PROBLEM TO SOLVE:
The reply should consist of one number, the count of lines below in which the word "script" appears.

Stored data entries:
BEGIN

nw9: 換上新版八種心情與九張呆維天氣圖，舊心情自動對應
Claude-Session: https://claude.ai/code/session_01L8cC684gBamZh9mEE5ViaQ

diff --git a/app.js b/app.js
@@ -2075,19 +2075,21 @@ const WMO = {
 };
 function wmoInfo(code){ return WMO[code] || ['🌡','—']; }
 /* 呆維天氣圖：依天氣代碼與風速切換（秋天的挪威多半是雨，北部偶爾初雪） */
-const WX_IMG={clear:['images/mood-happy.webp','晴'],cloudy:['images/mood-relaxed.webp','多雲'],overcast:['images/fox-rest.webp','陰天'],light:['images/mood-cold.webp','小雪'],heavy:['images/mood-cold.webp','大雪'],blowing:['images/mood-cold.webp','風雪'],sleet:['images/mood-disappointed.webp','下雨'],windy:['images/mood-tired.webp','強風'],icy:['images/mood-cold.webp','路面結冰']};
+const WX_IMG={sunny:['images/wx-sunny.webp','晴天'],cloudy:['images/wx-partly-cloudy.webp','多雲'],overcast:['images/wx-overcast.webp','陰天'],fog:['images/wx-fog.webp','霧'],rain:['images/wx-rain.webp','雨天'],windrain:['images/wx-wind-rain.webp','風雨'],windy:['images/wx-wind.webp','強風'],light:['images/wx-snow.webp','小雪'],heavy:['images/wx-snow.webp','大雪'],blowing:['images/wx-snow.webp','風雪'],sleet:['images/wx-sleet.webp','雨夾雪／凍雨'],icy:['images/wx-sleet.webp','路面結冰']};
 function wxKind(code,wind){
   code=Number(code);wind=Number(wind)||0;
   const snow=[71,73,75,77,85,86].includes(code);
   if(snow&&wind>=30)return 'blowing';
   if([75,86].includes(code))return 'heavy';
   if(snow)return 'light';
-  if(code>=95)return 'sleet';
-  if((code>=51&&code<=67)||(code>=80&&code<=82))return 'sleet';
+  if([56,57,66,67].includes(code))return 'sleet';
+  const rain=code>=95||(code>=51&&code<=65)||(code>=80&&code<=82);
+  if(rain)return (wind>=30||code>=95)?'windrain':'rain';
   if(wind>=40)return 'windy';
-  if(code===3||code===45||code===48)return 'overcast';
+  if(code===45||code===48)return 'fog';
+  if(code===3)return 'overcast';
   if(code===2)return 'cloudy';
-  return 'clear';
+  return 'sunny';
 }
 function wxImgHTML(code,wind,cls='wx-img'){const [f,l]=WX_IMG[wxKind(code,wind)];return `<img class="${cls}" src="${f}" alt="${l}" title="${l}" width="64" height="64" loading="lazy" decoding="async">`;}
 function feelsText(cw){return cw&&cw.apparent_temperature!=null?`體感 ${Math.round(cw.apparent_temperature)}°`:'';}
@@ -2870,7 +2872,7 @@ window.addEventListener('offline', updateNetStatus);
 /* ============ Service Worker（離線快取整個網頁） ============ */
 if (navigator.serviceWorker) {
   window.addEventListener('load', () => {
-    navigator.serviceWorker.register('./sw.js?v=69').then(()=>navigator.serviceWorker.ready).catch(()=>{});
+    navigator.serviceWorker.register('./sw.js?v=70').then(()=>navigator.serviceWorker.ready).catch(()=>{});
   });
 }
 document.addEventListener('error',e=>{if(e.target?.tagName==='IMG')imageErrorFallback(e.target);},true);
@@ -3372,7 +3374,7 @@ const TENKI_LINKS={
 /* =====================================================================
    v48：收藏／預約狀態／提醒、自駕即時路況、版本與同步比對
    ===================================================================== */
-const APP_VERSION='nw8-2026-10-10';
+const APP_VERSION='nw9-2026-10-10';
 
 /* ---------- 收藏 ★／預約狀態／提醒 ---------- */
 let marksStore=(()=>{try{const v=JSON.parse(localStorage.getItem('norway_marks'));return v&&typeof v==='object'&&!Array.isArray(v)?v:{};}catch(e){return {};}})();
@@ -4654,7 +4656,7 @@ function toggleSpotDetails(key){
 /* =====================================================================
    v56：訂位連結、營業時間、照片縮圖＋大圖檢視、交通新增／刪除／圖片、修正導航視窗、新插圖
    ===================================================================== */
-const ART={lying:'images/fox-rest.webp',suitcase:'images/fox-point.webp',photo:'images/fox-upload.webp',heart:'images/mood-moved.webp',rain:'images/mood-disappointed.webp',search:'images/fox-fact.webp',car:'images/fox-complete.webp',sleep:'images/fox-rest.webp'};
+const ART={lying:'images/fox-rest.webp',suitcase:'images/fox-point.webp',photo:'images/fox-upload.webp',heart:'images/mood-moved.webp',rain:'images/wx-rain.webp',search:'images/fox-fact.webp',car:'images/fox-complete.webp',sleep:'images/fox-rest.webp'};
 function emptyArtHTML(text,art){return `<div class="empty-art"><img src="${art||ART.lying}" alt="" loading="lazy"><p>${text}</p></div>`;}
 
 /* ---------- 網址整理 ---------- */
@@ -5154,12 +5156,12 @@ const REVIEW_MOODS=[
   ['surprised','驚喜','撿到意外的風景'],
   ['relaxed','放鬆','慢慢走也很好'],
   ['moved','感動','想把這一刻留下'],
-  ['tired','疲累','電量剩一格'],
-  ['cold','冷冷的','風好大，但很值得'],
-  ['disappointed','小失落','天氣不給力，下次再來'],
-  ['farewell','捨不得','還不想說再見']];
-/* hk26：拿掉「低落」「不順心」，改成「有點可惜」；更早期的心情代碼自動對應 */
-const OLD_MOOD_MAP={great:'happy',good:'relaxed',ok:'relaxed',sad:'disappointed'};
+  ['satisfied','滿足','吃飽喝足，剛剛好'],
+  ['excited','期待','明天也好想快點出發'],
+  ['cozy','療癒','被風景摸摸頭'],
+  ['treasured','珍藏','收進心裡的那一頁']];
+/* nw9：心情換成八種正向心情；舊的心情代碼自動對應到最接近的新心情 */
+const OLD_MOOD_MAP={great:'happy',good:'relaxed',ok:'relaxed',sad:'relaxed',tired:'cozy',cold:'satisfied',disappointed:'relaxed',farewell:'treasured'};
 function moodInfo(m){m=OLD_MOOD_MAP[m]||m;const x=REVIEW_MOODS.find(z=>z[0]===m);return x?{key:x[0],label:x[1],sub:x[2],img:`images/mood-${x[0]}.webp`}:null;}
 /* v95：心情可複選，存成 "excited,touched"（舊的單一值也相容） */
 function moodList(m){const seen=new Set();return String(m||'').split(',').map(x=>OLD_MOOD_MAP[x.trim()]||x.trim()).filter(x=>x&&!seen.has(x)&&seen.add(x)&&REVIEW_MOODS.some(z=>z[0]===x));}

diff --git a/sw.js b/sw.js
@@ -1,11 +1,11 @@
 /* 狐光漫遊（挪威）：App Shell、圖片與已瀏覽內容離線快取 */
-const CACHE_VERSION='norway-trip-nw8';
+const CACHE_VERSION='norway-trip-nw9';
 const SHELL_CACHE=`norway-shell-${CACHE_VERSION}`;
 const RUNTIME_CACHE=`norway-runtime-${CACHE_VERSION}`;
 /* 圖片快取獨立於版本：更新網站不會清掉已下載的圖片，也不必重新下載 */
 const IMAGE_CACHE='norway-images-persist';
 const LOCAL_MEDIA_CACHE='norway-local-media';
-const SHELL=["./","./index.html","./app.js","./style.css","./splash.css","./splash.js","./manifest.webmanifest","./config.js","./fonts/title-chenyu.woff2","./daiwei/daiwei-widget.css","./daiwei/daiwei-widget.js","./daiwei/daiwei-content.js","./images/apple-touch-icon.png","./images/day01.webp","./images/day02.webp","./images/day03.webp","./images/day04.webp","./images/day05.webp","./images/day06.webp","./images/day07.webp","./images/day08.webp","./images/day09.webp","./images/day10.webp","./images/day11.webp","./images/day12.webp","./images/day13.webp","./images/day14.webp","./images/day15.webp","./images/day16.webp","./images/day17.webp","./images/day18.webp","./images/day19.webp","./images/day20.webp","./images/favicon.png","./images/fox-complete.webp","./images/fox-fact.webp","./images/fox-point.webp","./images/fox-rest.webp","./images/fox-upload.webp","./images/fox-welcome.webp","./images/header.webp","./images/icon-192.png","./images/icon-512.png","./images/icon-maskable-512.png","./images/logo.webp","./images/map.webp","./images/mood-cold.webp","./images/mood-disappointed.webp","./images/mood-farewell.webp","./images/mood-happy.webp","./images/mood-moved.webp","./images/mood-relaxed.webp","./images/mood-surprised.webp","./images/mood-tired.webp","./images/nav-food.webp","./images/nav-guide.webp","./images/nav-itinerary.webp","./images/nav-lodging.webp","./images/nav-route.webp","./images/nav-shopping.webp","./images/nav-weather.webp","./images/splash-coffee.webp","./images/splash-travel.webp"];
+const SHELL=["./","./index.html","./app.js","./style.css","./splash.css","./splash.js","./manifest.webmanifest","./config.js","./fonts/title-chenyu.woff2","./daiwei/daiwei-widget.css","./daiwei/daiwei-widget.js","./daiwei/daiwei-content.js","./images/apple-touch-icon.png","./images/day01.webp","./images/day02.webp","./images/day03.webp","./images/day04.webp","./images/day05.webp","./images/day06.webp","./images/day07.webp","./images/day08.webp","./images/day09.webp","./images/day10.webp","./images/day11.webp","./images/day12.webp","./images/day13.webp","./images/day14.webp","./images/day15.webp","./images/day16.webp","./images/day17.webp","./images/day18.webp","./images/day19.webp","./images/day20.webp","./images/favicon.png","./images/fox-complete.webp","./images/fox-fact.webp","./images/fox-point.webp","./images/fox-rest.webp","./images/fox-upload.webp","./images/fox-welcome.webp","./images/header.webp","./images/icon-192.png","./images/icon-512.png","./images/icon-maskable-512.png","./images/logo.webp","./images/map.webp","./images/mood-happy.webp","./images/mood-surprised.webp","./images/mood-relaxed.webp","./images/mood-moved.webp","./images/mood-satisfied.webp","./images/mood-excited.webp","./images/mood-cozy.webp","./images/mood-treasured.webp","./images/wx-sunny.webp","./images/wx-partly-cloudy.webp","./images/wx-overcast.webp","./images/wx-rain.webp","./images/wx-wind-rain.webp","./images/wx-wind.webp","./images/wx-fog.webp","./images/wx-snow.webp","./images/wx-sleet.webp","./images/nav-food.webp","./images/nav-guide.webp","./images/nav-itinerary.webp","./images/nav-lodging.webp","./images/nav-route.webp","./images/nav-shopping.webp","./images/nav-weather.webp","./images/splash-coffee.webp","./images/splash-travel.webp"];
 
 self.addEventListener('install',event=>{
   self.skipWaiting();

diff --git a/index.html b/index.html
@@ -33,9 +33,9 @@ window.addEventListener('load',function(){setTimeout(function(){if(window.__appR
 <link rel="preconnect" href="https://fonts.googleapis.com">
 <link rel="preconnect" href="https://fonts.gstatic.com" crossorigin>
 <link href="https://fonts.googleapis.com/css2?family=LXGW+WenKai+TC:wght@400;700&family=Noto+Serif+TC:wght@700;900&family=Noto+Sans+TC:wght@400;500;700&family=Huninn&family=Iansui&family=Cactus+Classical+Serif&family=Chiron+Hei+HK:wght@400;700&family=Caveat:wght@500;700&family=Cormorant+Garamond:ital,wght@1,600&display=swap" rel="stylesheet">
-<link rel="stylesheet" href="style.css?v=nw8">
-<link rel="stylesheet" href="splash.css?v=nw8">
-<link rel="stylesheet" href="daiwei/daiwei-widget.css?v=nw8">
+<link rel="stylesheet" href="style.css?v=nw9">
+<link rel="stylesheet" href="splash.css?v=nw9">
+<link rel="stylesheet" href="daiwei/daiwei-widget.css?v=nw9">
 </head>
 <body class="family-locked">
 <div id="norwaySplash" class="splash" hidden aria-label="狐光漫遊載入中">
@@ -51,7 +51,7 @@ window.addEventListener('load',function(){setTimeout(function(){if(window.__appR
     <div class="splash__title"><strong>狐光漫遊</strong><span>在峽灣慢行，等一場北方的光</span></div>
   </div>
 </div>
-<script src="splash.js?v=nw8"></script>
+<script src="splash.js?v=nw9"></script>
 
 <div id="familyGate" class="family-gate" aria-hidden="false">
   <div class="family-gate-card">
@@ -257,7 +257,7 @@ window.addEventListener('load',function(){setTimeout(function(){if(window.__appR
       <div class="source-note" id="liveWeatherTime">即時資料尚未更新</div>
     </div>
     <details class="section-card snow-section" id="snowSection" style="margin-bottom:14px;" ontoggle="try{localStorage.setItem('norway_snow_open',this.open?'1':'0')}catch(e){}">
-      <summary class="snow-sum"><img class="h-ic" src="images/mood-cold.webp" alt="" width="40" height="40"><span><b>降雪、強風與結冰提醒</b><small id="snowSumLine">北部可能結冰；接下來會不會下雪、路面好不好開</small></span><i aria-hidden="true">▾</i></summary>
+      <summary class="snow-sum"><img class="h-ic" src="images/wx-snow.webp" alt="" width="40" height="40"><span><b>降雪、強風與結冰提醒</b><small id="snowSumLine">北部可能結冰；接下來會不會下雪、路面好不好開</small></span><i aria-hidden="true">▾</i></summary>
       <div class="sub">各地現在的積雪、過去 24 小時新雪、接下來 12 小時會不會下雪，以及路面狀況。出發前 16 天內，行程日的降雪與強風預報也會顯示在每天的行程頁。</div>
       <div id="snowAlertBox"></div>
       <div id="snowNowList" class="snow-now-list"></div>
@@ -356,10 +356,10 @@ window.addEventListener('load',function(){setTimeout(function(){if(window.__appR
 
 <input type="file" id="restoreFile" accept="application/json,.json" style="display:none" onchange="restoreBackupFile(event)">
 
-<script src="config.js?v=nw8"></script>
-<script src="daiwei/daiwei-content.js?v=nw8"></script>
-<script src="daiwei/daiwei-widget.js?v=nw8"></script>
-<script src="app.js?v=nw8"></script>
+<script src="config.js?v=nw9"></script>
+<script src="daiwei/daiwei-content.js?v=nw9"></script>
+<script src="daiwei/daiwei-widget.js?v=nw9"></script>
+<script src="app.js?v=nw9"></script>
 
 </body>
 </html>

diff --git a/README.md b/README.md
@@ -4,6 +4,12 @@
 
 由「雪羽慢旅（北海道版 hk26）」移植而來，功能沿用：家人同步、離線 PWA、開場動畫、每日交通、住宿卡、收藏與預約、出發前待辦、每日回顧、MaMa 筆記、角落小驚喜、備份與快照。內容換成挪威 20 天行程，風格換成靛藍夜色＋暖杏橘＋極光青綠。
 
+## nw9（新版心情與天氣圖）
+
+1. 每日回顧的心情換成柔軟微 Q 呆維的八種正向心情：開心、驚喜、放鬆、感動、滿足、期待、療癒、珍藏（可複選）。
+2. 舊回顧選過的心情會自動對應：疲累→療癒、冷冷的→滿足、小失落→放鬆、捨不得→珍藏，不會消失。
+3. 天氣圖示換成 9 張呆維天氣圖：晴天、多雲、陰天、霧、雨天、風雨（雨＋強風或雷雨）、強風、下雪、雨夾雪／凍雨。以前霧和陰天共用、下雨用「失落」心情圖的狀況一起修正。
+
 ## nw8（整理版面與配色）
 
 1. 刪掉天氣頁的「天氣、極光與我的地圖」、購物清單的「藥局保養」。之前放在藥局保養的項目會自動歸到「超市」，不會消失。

END

RESPONSE:
10